Problem description =
All of the data must be written out verbatim, with pictures excluded.

=== Records provided ===

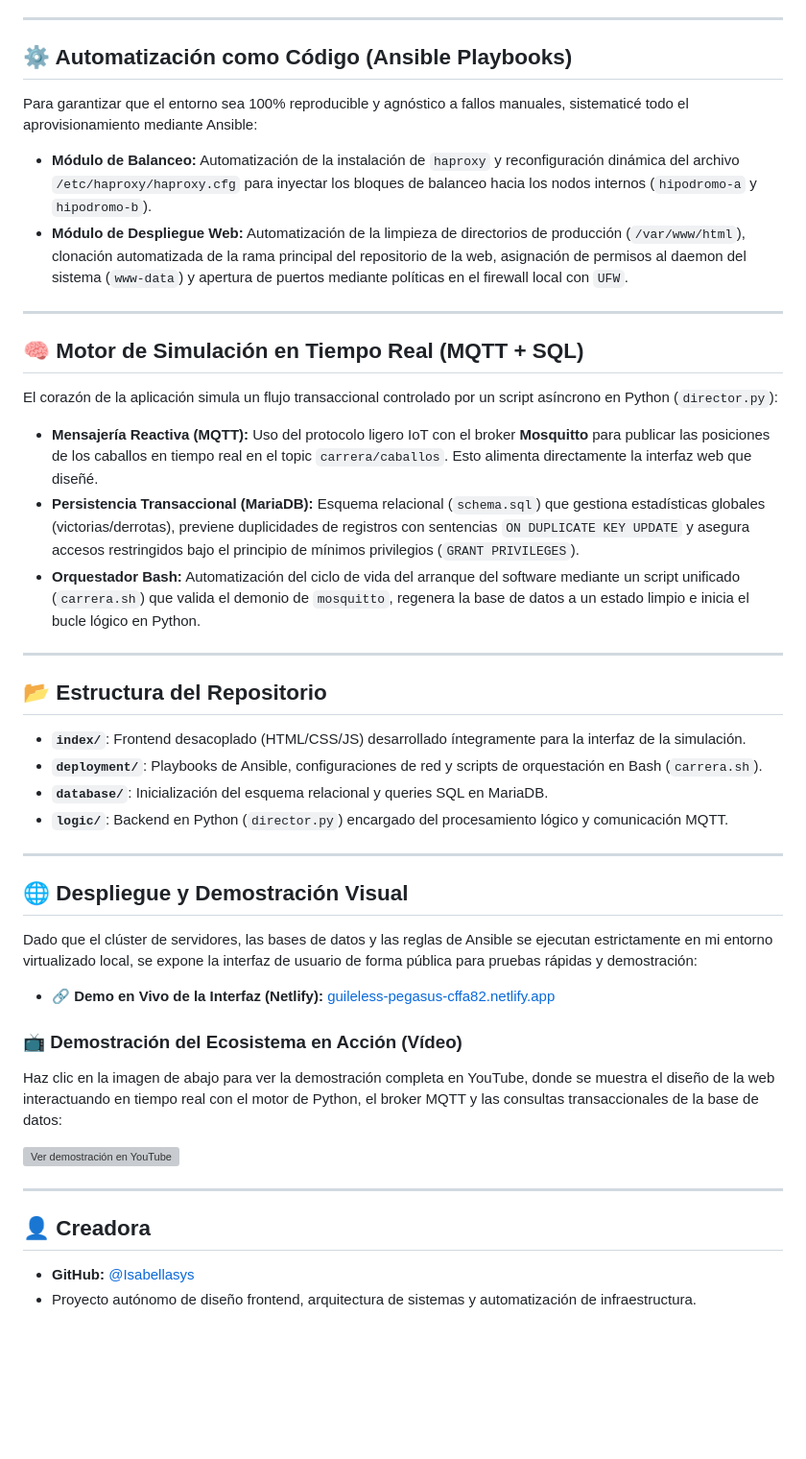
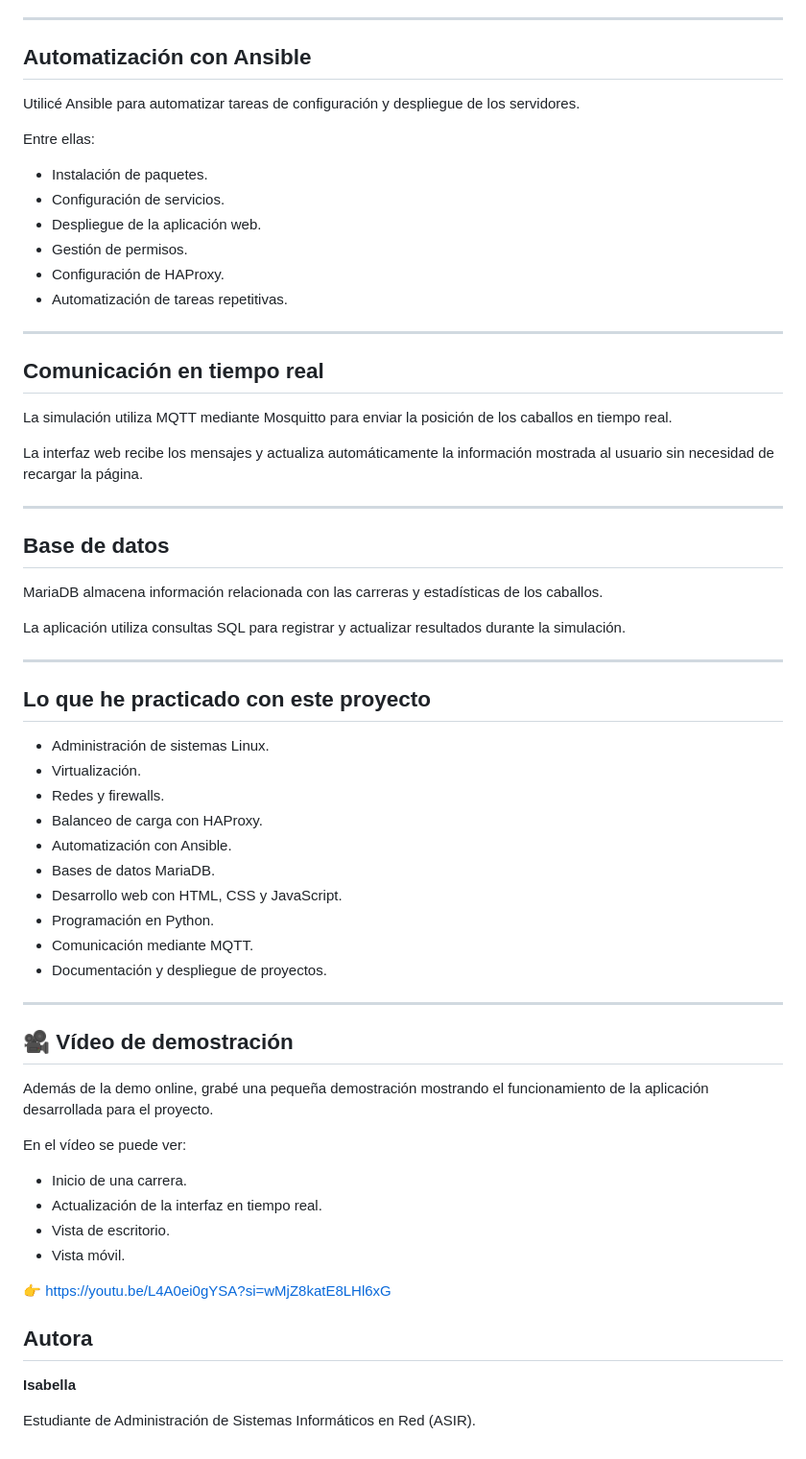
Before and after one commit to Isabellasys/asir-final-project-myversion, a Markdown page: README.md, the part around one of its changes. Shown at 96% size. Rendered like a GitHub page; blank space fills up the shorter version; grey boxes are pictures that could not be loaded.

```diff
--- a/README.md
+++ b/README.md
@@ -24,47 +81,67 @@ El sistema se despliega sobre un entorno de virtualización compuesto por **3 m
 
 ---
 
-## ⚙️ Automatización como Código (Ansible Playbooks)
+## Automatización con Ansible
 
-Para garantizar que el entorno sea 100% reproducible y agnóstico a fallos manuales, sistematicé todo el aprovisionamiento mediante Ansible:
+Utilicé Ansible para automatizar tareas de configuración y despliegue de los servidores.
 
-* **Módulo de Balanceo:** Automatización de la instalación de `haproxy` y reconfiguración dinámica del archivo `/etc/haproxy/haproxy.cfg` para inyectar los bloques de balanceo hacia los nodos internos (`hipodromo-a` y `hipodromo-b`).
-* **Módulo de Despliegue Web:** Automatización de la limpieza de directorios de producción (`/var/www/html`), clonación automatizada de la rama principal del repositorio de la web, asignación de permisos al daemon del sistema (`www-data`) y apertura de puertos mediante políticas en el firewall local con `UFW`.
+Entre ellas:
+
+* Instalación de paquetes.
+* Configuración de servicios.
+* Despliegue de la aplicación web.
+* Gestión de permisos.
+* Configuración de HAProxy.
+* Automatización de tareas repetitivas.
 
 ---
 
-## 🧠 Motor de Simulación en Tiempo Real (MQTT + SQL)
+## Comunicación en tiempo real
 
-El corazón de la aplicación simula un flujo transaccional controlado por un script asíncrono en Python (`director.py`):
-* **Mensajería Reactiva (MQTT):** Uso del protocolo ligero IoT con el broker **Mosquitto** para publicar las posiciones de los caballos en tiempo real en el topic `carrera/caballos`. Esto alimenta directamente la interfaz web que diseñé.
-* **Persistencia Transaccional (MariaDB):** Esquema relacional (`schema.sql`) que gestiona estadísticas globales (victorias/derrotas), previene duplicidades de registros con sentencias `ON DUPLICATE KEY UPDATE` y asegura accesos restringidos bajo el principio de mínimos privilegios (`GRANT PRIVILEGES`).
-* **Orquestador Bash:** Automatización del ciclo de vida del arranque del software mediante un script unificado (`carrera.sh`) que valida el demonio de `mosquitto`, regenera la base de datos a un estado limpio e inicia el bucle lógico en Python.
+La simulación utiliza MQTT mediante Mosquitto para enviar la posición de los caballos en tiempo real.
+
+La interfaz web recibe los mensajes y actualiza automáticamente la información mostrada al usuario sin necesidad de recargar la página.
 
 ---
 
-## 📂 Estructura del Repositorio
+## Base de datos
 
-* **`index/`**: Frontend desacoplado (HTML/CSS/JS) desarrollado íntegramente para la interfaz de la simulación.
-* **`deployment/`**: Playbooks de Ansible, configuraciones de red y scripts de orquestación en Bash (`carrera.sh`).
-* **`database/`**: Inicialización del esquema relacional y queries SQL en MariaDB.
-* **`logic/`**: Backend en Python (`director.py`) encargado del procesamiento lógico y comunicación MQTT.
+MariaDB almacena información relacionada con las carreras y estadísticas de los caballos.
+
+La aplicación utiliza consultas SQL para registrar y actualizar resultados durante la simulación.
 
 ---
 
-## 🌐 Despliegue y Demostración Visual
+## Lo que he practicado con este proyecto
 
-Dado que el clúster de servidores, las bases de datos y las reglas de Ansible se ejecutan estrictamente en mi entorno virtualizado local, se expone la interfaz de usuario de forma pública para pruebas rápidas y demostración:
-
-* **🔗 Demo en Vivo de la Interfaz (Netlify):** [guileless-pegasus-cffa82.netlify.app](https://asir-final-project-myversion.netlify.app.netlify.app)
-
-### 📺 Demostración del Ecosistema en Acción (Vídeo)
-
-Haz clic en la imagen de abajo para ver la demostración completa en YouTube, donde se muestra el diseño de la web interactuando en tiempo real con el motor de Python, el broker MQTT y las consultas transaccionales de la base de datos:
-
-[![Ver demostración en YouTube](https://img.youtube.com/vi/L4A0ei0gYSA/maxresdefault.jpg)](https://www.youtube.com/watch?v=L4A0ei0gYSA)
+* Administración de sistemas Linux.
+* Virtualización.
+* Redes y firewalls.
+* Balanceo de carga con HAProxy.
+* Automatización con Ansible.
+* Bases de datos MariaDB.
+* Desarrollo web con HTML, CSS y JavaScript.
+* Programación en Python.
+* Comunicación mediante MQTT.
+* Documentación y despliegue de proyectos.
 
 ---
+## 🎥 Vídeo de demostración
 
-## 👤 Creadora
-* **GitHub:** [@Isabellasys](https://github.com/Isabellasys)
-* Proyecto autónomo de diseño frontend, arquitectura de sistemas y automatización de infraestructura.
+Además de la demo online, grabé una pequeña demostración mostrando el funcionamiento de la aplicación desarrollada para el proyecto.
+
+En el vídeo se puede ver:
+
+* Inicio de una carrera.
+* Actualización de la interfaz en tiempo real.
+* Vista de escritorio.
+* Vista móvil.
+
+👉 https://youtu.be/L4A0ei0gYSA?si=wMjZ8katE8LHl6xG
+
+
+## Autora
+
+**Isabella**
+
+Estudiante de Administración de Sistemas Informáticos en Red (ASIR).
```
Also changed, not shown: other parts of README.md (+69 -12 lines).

===

Result below =
Before and after one commit to Isabellasys/asir-final-project-myversion, a Markdown page: README.md, the part around one of its changes. Shown at 96% size. Rendered like a GitHub page; blank space fills up the shorter version; grey boxes are pictures that could not be loaded.

```diff
--- a/README.md
+++ b/README.md
@@ -24,47 +81,67 @@ El sistema se despliega sobre un entorno de virtualización compuesto por **3 m
 
 ---
 
-## ⚙️ Automatización como Código (Ansible Playbooks)
+## Automatización con Ansible
 
-Para garantizar que el entorno sea 100% reproducible y agnóstico a fallos manuales, sistematicé todo el aprovisionamiento mediante Ansible:
+Utilicé Ansible para automatizar tareas de configuración y despliegue de los servidores.
 
-* **Módulo de Balanceo:** Automatización de la instalación de `haproxy` y reconfiguración dinámica del archivo `/etc/haproxy/haproxy.cfg` para inyectar los bloques de balanceo hacia los nodos internos (`hipodromo-a` y `hipodromo-b`).
-* **Módulo de Despliegue Web:** Automatización de la limpieza de directorios de producción (`/var/www/html`), clonación automatizada de la rama principal del repositorio de la web, asignación de permisos al daemon del sistema (`www-data`) y apertura de puertos mediante políticas en el firewall local con `UFW`.
+Entre ellas:
+
+* Instalación de paquetes.
+* Configuración de servicios.
+* Despliegue de la aplicación web.
+* Gestión de permisos.
+* Configuración de HAProxy.
+* Automatización de tareas repetitivas.
 
 ---
 
-## 🧠 Motor de Simulación en Tiempo Real (MQTT + SQL)
+## Comunicación en tiempo real
 
-El corazón de la aplicación simula un flujo transaccional controlado por un script asíncrono en Python (`director.py`):
-* **Mensajería Reactiva (MQTT):** Uso del protocolo ligero IoT con el broker **Mosquitto** para publicar las posiciones de los caballos en tiempo real en el topic `carrera/caballos`. Esto alimenta directamente la interfaz web que diseñé.
-* **Persistencia Transaccional (MariaDB):** Esquema relacional (`schema.sql`) que gestiona estadísticas globales (victorias/derrotas), previene duplicidades de registros con sentencias `ON DUPLICATE KEY UPDATE` y asegura accesos restringidos bajo el principio de mínimos privilegios (`GRANT PRIVILEGES`).
-* **Orquestador Bash:** Automatización del ciclo de vida del arranque del software mediante un script unificado (`carrera.sh`) que valida el demonio de `mosquitto`, regenera la base de datos a un estado limpio e inicia el bucle lógico en Python.
+La simulación utiliza MQTT mediante Mosquitto para enviar la posición de los caballos en tiempo real.
+
+La interfaz web recibe los mensajes y actualiza automáticamente la información mostrada al usuario sin necesidad de recargar la página.
 
 ---
 
-## 📂 Estructura del Repositorio
+## Base de datos
 
-* **`index/`**: Frontend desacoplado (HTML/CSS/JS) desarrollado íntegramente para la interfaz de la simulación.
-* **`deployment/`**: Playbooks de Ansible, configuraciones de red y scripts de orquestación en Bash (`carrera.sh`).
-* **`database/`**: Inicialización del esquema relacional y queries SQL en MariaDB.
-* **`logic/`**: Backend en Python (`director.py`) encargado del procesamiento lógico y comunicación MQTT.
+MariaDB almacena información relacionada con las carreras y estadísticas de los caballos.
+
+La aplicación utiliza consultas SQL para registrar y actualizar resultados durante la simulación.
 
 ---
 
-## 🌐 Despliegue y Demostración Visual
+## Lo que he practicado con este proyecto
 
-Dado que el clúster de servidores, las bases de datos y las reglas de Ansible se ejecutan estrictamente en mi entorno virtualizado local, se expone la interfaz de usuario de forma pública para pruebas rápidas y demostración:
-
-* **🔗 Demo en Vivo de la Interfaz (Netlify):** [guileless-pegasus-cffa82.netlify.app](https://asir-final-project-myversion.netlify.app.netlify.app)
-
-### 📺 Demostración del Ecosistema en Acción (Vídeo)
-
-Haz clic en la imagen de abajo para ver la demostración completa en YouTube, donde se muestra el diseño de la web interactuando en tiempo real con el motor de Python, el broker MQTT y las consultas transaccionales de la base de datos:
-
-[![Ver demostración en YouTube](https://img.youtube.com/vi/L4A0ei0gYSA/maxresdefault.jpg)](https://www.youtube.com/watch?v=L4A0ei0gYSA)
+* Administración de sistemas Linux.
+* Virtualización.
+* Redes y firewalls.
+* Balanceo de carga con HAProxy.
+* Automatización con Ansible.
+* Bases de datos MariaDB.
+* Desarrollo web con HTML, CSS y JavaScript.
+* Programación en Python.
+* Comunicación mediante MQTT.
+* Documentación y despliegue de proyectos.
 
 ---
+## 🎥 Vídeo de demostración
 
-## 👤 Creadora
-* **GitHub:** [@Isabellasys](https://github.com/Isabellasys)
-* Proyecto autónomo de diseño frontend, arquitectura de sistemas y automatización de infraestructura.
+Además de la demo online, grabé una pequeña demostración mostrando el funcionamiento de la aplicación desarrollada para el proyecto.
+
+En el vídeo se puede ver:
+
+* Inicio de una carrera.
+* Actualización de la interfaz en tiempo real.
+* Vista de escritorio.
+* Vista móvil.
+
+👉 https://youtu.be/L4A0ei0gYSA?si=wMjZ8katE8LHl6xG
+
+
+## Autora
+
+**Isabella**
+
+Estudiante de Administración de Sistemas Informáticos en Red (ASIR).
```
Also changed, not shown: other parts of README.md (+69 -12 lines).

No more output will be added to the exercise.